A collection of essays and stories that celebrate the everyday aspects of travel and the unsung places of the globe. The stories are as much about the people I meet as they are about the places they inhabit, and suggest that travel is less about seeing than it is about connecting. (And that the latter is often easier in places most tourists ignore.) The book was awarded a silver medal for travel books from ForeWord magazine.
A travel memoir of the two and a half years I lived in Poland, this book is both a chronicle of a historic time (the periods of Solidarity and martial law) and a loving tribute to an oft-forgotten people. It begins with a detailed portrait of Warsaw through the four seasons and ends with an account of the nine-day pilgrimage to Czestochowa.
"My Days with the Anti-Mafia” takes place in Palermo, Sicily, where I stay in an anti-Mafia bed & breakfast, tour the city with a member of the anti-Mafia organization Addiopizzo, visit one of Italy’s worst slums, and experience a tense, uncomfortable moment with a Mafioso.

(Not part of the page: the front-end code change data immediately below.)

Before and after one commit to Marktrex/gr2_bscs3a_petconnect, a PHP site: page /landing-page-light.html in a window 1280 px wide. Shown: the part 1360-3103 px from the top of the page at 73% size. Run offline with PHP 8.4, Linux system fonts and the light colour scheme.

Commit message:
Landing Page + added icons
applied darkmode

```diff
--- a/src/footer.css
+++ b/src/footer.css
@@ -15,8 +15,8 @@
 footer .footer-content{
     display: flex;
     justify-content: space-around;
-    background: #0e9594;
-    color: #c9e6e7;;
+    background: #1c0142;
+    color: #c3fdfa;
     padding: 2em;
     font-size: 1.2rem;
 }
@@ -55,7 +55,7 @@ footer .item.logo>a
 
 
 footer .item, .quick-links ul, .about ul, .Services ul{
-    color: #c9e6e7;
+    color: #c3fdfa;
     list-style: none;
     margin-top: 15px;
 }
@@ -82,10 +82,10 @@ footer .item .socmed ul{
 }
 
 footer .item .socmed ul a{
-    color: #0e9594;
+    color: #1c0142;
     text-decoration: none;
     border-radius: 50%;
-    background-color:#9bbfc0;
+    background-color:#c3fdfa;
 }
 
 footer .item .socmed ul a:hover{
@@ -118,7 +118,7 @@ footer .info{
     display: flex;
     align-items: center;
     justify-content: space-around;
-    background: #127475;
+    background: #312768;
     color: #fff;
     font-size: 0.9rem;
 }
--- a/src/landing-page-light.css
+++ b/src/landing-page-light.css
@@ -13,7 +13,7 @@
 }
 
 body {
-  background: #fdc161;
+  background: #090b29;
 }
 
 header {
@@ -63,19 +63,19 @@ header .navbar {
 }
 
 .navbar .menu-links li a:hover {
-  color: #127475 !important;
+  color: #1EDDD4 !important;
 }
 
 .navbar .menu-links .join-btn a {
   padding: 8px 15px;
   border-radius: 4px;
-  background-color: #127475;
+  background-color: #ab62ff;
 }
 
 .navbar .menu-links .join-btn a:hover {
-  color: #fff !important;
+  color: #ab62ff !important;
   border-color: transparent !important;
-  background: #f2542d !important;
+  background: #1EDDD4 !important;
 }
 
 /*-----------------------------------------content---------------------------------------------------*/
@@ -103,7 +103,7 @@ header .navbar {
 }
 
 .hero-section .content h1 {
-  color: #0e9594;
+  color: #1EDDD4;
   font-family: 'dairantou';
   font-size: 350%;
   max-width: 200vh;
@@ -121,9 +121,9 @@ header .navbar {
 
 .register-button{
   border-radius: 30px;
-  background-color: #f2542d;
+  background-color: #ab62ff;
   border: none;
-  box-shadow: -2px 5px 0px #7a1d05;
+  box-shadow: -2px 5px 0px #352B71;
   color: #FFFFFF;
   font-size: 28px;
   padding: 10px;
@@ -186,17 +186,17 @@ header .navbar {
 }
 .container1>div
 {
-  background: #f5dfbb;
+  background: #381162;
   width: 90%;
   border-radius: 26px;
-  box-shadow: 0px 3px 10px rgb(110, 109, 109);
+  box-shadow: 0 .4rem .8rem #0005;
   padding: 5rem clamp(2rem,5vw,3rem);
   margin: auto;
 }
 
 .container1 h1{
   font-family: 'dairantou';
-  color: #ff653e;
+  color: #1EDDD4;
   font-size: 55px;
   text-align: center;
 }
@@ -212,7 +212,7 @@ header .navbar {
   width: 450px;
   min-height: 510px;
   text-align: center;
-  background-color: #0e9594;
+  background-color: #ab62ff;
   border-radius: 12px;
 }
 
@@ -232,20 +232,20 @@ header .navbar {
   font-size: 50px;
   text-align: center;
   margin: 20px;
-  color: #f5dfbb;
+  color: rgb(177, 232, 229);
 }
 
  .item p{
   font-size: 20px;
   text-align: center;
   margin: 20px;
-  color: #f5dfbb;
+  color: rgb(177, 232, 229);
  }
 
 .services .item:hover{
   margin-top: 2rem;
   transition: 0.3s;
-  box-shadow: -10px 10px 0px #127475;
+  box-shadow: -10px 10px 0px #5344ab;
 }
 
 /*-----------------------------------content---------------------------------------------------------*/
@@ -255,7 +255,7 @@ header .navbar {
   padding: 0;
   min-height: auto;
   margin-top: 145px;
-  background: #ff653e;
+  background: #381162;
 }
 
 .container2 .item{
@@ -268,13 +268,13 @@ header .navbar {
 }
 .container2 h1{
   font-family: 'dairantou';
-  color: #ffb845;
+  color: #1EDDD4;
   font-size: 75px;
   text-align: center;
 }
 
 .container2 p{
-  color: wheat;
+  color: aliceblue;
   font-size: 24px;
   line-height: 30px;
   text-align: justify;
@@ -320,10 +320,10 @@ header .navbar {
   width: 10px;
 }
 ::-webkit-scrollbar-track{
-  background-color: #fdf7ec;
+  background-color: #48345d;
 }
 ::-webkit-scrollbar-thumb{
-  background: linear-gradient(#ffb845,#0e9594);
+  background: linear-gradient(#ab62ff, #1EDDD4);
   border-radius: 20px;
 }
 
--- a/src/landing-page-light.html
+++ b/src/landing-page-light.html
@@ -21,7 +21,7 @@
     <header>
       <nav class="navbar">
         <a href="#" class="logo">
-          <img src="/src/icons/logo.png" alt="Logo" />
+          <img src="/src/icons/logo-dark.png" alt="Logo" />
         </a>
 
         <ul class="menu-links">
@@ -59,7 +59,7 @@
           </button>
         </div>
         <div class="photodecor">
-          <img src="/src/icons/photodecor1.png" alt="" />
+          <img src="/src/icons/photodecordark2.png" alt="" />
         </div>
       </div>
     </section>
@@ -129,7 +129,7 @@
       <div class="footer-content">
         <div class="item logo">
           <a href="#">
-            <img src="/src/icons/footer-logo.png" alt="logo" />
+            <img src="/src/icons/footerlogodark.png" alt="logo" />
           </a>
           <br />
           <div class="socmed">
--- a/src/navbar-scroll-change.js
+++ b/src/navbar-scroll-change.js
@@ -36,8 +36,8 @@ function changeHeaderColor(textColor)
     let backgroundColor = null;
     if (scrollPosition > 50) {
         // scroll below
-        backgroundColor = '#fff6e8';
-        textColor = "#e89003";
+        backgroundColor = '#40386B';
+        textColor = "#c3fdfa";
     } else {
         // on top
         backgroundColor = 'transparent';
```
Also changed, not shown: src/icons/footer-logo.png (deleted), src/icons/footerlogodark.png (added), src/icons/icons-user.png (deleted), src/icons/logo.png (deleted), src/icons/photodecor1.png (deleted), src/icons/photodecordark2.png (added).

"Have Book, Will Travel" is a look at a much-maligned institution - the author tour - from the road-happy perspective of a travel writer, with reflections on travel, the state of reading in America, the similarities between lodging and publishing, and the unsung beauty of the Midwest.
"Faces in a Crowd" presents the city of Sao Paulo, Brazil, through the prism of immigration, my friend Lilian - whose parents arrived from Taiwan - serving as the perfect guide and muse.
"Stolen Blessings" is an essay on 9/11 and how it changed the world - and the world's perception - of travel.
"Croatian Rock" covers my visit to the Dalmatian coast five years after Croatia's involvement in the war and a few years before tourism became big. After the sullen streets of Split, things picked up on the island of Hvar, where my sole contact was a former rock singer. (This story appears in expanded form - with a section on Dubrovnik - in A Way to See the World.)
"The Place You Could Be Looking For" tells the story of a stay at The Atlanta in Bangkok, a hotel unlike any other in the world. What it lacks in luxury it makes up for in personality - from the guests to the owner, who doubles as a professor of political science in England. A kind of anti-Schrager, Dr. Henn boasts that his hotel is "untouched by pop culture and post-modern vulgarity."
"Havel's City" is an exploration of the Czech capital one year after the Berlin Wall came down.